The second type of spousal consent does apply to all 401(k) plans subject to ERISA. (Most 401(k) plans are subject to ERISA. Exceptions include the federal Thrift Savings Plan and solo 401(k) plans.) This rule requires the spouse of a married employee to agree to the employee’s designation of someone other than the spouse as a 401(k) beneficiary. So, if Mr. Gifford had attempted to name his daughter Emma as his 401(k) beneficiary, his wife Sara would have needed to consent to that designation.
This beneficiary rule does not apply to most IRAs since IRAs aren’t subject to ERISA. So, in most states, a married IRA owner can name anyone he wants as a beneficiary without first getting spousal consent. However, in community property states, spousal consent to a non-spouse beneficiary is required for IRAs opened during the marriage.
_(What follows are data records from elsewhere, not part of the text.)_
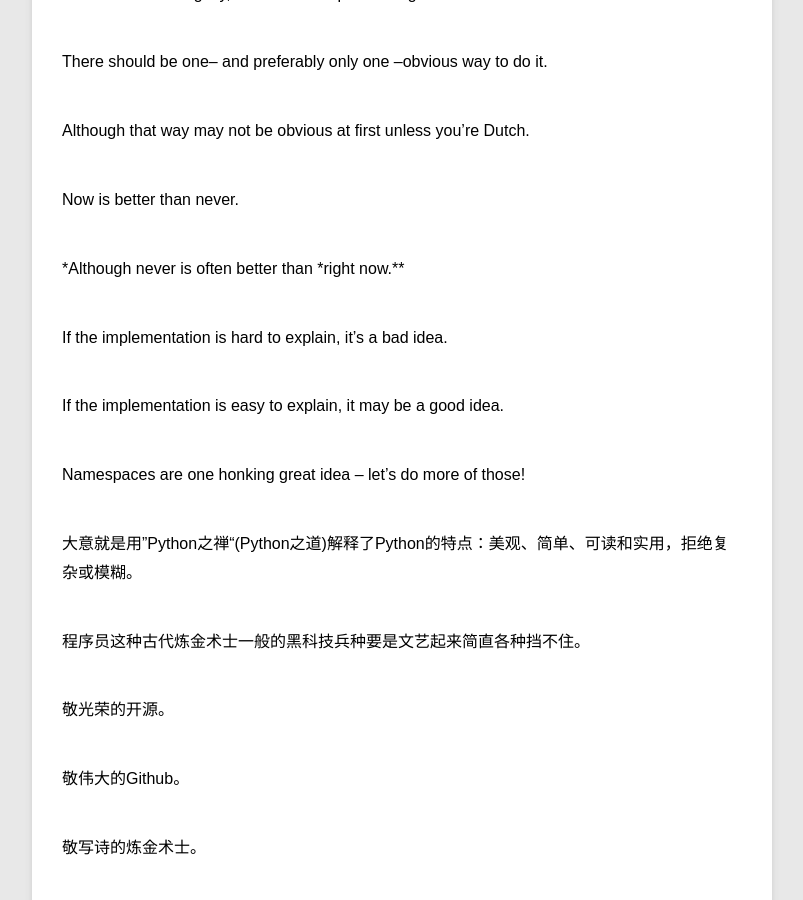
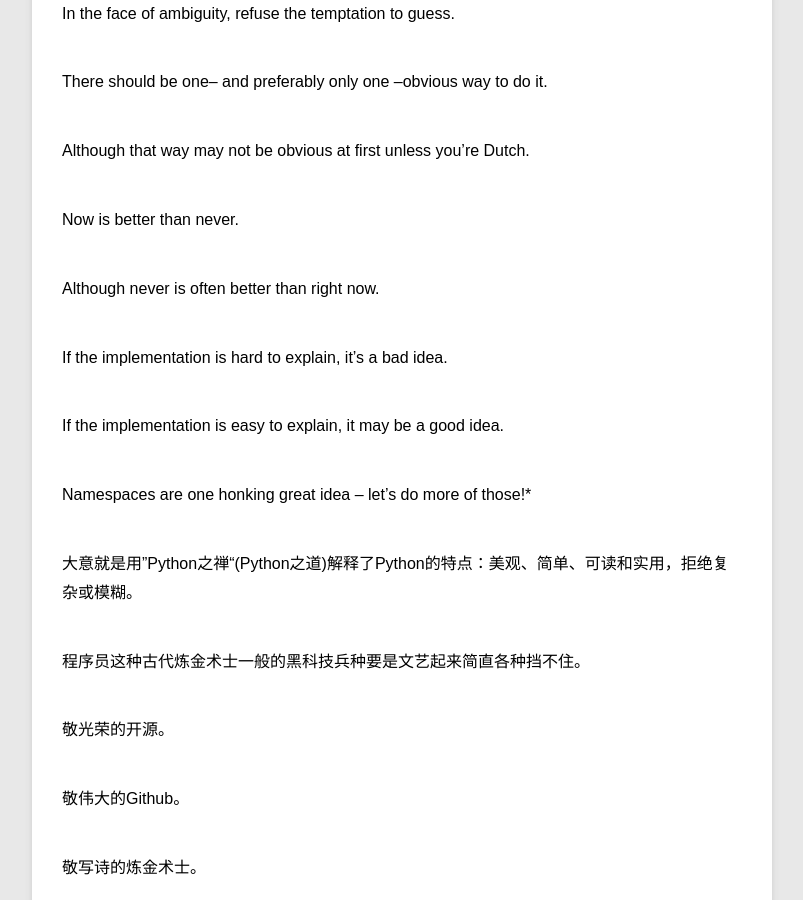
Before and after one commit to ZhiyuanLIPlus/zhiyuanliplus.github.io, a Jekyll site: the page built from _posts/blog/2016-02-10-CodingIsAnArt.md, in a window 1280 px wide and 900 px high, scrolled down 1150 px. Shown: the whole window, without its empty margins (78-881 px from the left). Built offline with Jekyll 4.4.1, drawn with Linux system fonts in a browser that asks for light colours; some of the changed text lies outside the part shown.

```diff
--- a/_posts/blog/2016-02-10-CodingIsAnArt.md
+++ b/_posts/blog/2016-02-10-CodingIsAnArt.md
@@ -7,45 +7,45 @@ category: blog
 
 打开PythonShell, 输入import this。 回车，输出结果：
 
-* The Zen of Python, by Tim Peters *
+*The Zen of Python, by Tim Peters
 
-* Beautiful is better than ugly. *
+Beautiful is better than ugly.
 
-*Explicit is better than implicit.*
+Explicit is better than implicit.
 
-*Simple is better than complex.*
+Simple is better than complex.
 
-*Complex is better than complicated.*
+Complex is better than complicated.
 
-*Flat is better than nested.*
+Flat is better than nested.
 
-*Sparse is better than dense.*
+Sparse is better than dense.
 
-*Readability counts.*
+Readability counts.
 
-*Special cases aren't special enough to break the rules.*
+Special cases aren't special enough to break the rules.
 
-*Although practicality beats purity.*
+Although practicality beats purity.
 
-*Errors should never pass silently.*
+Errors should never pass silently.
 
-*Unless explicitly silenced.*
+Unless explicitly silenced.
 
-*In the face of ambiguity, refuse the temptation to guess.*
+In the face of ambiguity, refuse the temptation to guess.
 
-*There should be one-- and preferably only one --obvious way to do it.*
+There should be one-- and preferably only one --obvious way to do it.
 
-*Although that way may not be obvious at first unless you're Dutch.*
+Although that way may not be obvious at first unless you're Dutch.
 
-*Now is better than never.*
+Now is better than never.
 
-*Although never is often better than *right now.**
+Although never is often better than right now.
 
-*If the implementation is hard to explain, it's a bad idea.*
+If the implementation is hard to explain, it's a bad idea.
 
-*If the implementation is easy to explain, it may be a good idea.*
+If the implementation is easy to explain, it may be a good idea.
 
-*Namespaces are one honking great idea -- let's do more of those!*
+Namespaces are one honking great idea -- let's do more of those!*
 
 
 大意就是用”Python之禅“(Python之道)解释了Python的特点：美观、简单、可读和实用，拒绝复杂或模糊。
@@ -64,18 +64,18 @@ P.S 顺手贴一下另一位炼金术士[@ZhengZhong](http://www.zhengzhong.net/
 
 ##### Java
 
-*纷乱的实现，被精心埋藏在简单的接口下边*
+纷乱的实现，被精心埋藏在简单的接口下边
 
-*迷茫的程序员，迷失在自己建造的工厂里面*
+迷茫的程序员，迷失在自己建造的工厂里面
 
 ##### C++
 
-*回忆是一枚失落的指针*
+回忆是一枚失落的指针
 
-*往昔是片永无法删除的内存*
+往昔是片永无法删除的内存
 
 ##### Python
 
-*是谁说所有的问题都应该只有一个答案*
+是谁说所有的问题都应该只有一个答案
 
-*我们该如何面对这纷纷扰扰的异常*
+我们该如何面对这纷纷扰扰的异常
```
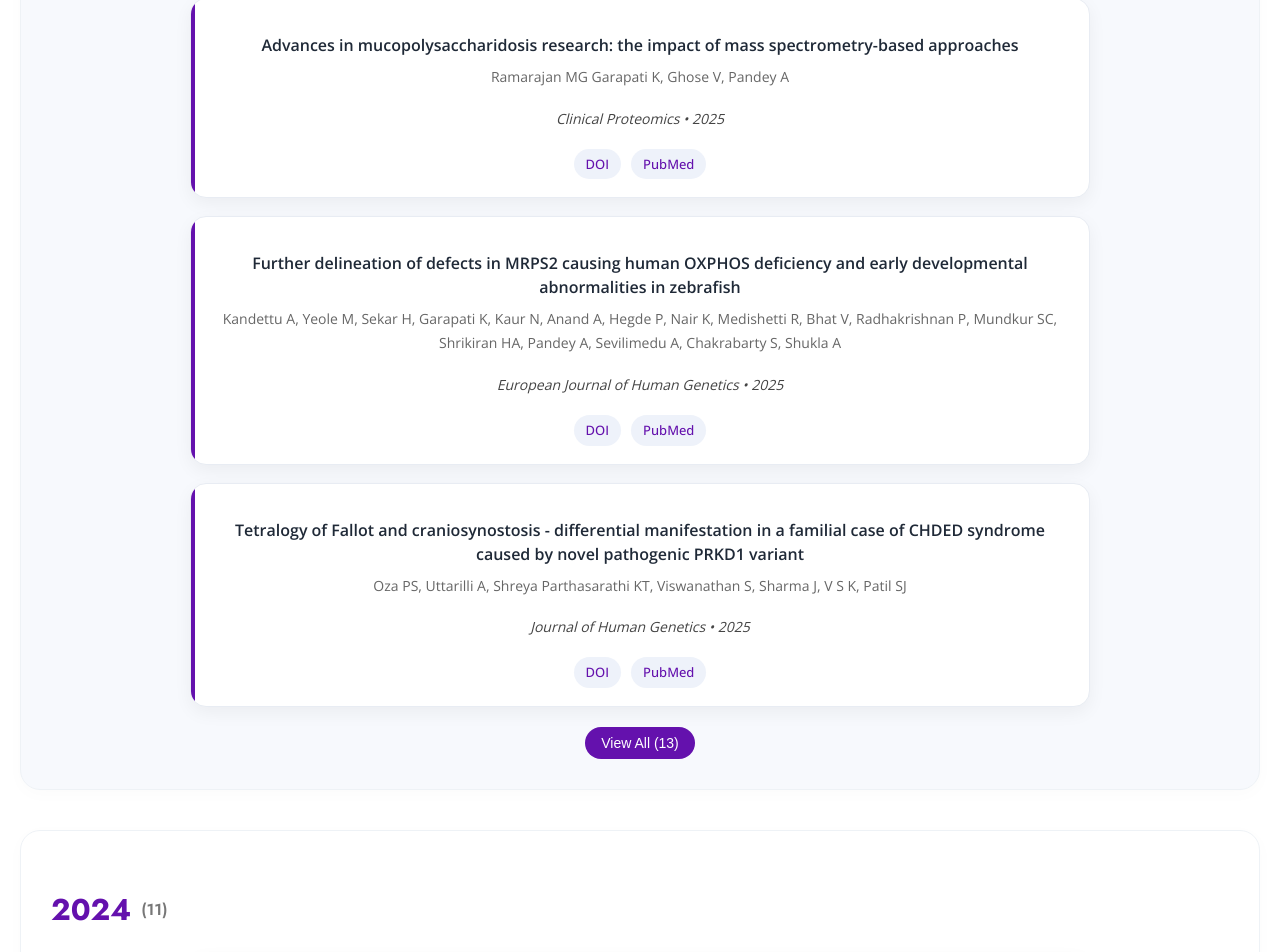
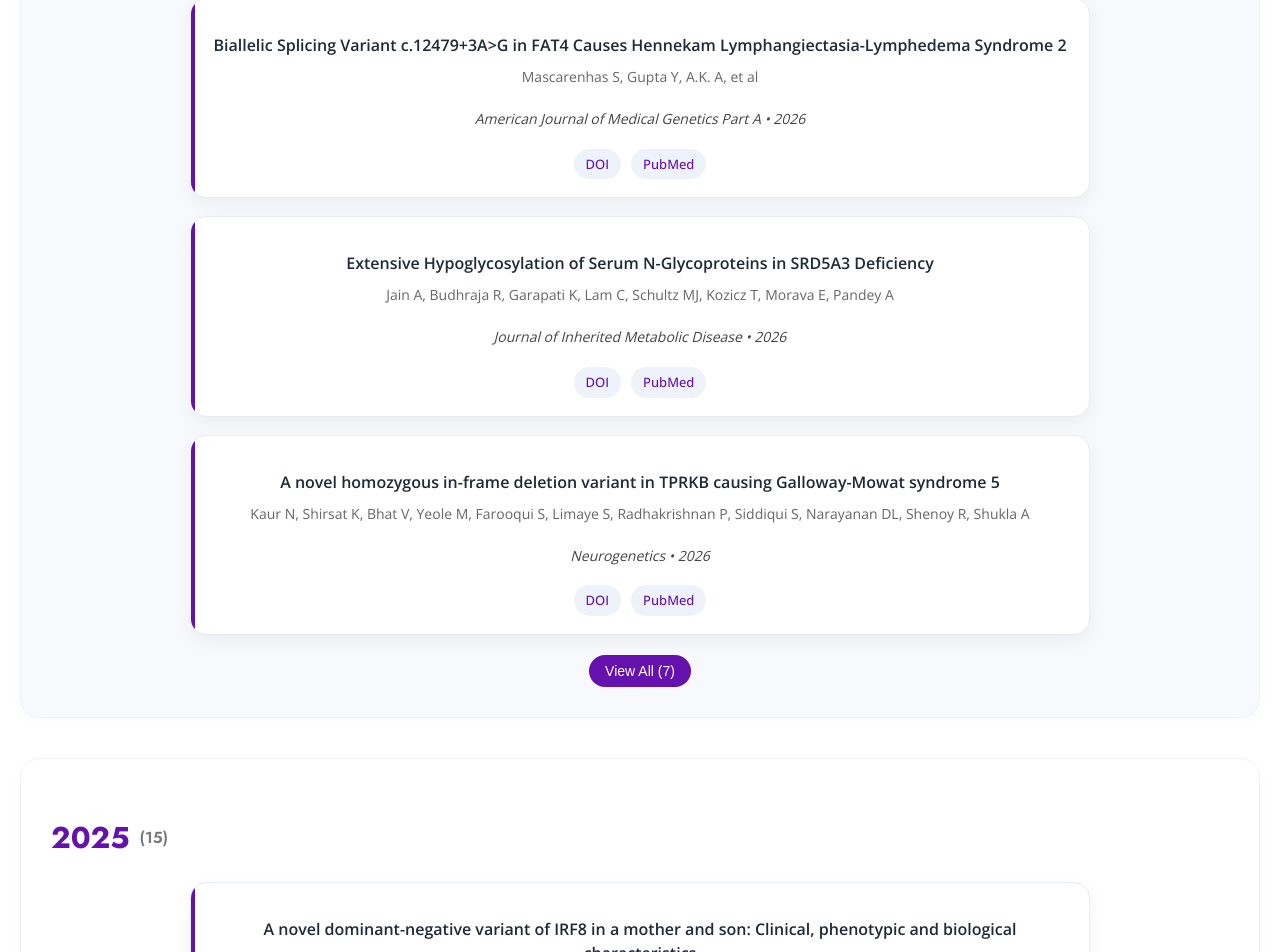
Before and after one commit to vismay-bioinfo/crc-website, a React (Vite) app: page /publications in a window 1280 px wide. Shown: the part 788-1740 px from the top of the page. Built offline with nearby package versions, Linux system fonts and the light colour scheme.

Commit message:
Added latest publications

```diff
--- a/src/data/publications.js
+++ b/src/data/publications.js
@@ -1,4 +1,77 @@
+// Last updated on 29 May 2026 | Data current as of April 2026 APR
 export const publications = [
+  {
+    year: 2026,
+    title: "Biallelic Splicing Variant c.12479+3A>G in FAT4 Causes Hennekam Lymphangiectasia-Lymphedema Syndrome 2",
+    authors: "Mascarenhas S, Gupta Y, A.K. A, et al",
+    journal: "American Journal of Medical Genetics Part A",
+    doi: "10.1002/ajmg.a.70166"
+  },
+
+  {
+    year: 2026,
+    title: "Extensive Hypoglycosylation of Serum N-Glycoproteins in SRD5A3 Deficiency",
+    authors: "Jain A, Budhraja R, Garapati K, Lam C, Schultz MJ, Kozicz T, Morava E, Pandey A",
+    journal: "Journal of Inherited Metabolic Disease",
+    doi: "10.1002/jimd.70163"
+  },
+
+  {
+    year: 2026,
+    title: "A novel homozygous in-frame deletion variant in TPRKB causing Galloway-Mowat syndrome 5",
+    authors: "Kaur N, Shirsat K, Bhat V, Yeole M, Farooqui S, Limaye S, Radhakrishnan P, Siddiqui S, Narayanan DL, Shenoy R, Shukla A",
+    journal: "Neurogenetics",
+    doi: "10.1007/s10048-026-00884-5"
+  },
+
+  {
+    year: 2026,
+    title: "Impaired SERPINF1 Expression due to c.[-37C>A];[829_831del] Causes Osteogenesis Imperfecta VI",
+    authors: "Badiger VA, Nampoothiri S, Vangara MM, Majethia P, Girisha KM, Radhakrishnan P, Shukla A",
+    journal: "American Journal of Medical Genetics Part A",
+    doi: "10.1002/ajmga.70020"
+  },
+
+  {
+    year: 2026,
+    title: "Hemoglobin alpha-like subunit mu is expressed during ontogeny and is elevated in alpha thalassemia",
+    authors: "Garapati K, Chavan S, Bellad A, Venkataraman S, Oglesbee D, Chakraborty R, Wick MJ, Girard S, Pandey A",
+    journal: "Blood: Red Cells & Iron",
+    doi: "10.1016/j.brci.2025.100043"
+  },
+
+  {
+    year: 2025,
+    title: "A novel dominant-negative variant of IRF8 in a mother and son: Clinical, phenotypic and biological characteristics",
+    authors: "Ham H, Isham CR, Ristagno EH, Correia C, Ennis SM, Kandasamy RK, Garapati K, et al",
+    journal: "Journal of Allergy and Clinical Immunology",
+    doi: "10.1016/j.jaci.2024.11.041"
+  },
+
+  {
+    year: 2026,
+    title: "Network Hypoactivity in ALG13-CDG: Disrupted Developmental Pathways and E/I Imbalance as Early Drivers of Neurological Features in CDG",
+    authors: "Shah R, Budhraja R, Radenkovic S, Preston G, King AT, Sabry S, Bleukx C, Shammas I, Young L, Chandran J, Byeon SK, Hrstka R, Smith DY, Pandey A, Morava E, Kozicz T",
+    journal: "Cells",
+    doi: "10.3390/cells15020147"
+  },
+
+  {
+    year: 2026,
+    title: "Pathogenetic mechanisms of muscle-specific ribosomes in dilated cardiomyopathy",
+    authors: "Murphy MR, Ganapathi M, Rotlevi ER, et al",
+    journal: "Nature Cardiovascular Research",
+    doi: "10.1038/s44161-025-00761-8"
+  },
+
+  {
+    year: 2025,
+    title: "Advances in mucopolysaccharidosis research: the impact of mass spectrometry-based approaches",
+    authors: "Ramarajan MG, Garapati K, Ghose V, et al",
+    journal: "Clinical Proteomics",
+    doi: "10.1186/s12014-025-09562-4"
+  },
+
   {
     year: 2025,
     title: "Advances in mucopolysaccharidosis research: the impact of mass spectrometry-based approaches",
--- a/src/pages/Progress.jsx
+++ b/src/pages/Progress.jsx
@@ -138,7 +138,7 @@ export default function Progress() {
 
           {/* Specimen Repository Panel */}
           <div className="dashboard-panel repository-panel">
-            <h3>Biorepository Central Stock</h3>
+            <h3>Biorepository</h3>
             <p className="repository-intro">
               High-quality genomic DNA isolated and banked from <strong>3,498 blood samples</strong>.
               Additionally, <strong>103 tissue specimens</strong> collected from <strong>87 families</strong> support ongoing downstream clinical functional validation assays:
```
These rules are helpful to a married person (like Mr. Gifford) who wants to leave his retirement funds to someone besides his spouse. Once eligible, that married person can receive a lump sum 401(k) payment, roll over those funds to an IRA and designate anyone as a beneficiary. In most cases, neither the 401(k) distribution nor the IRA beneficiary designation requires spousal consent.
By Ian Berger, JD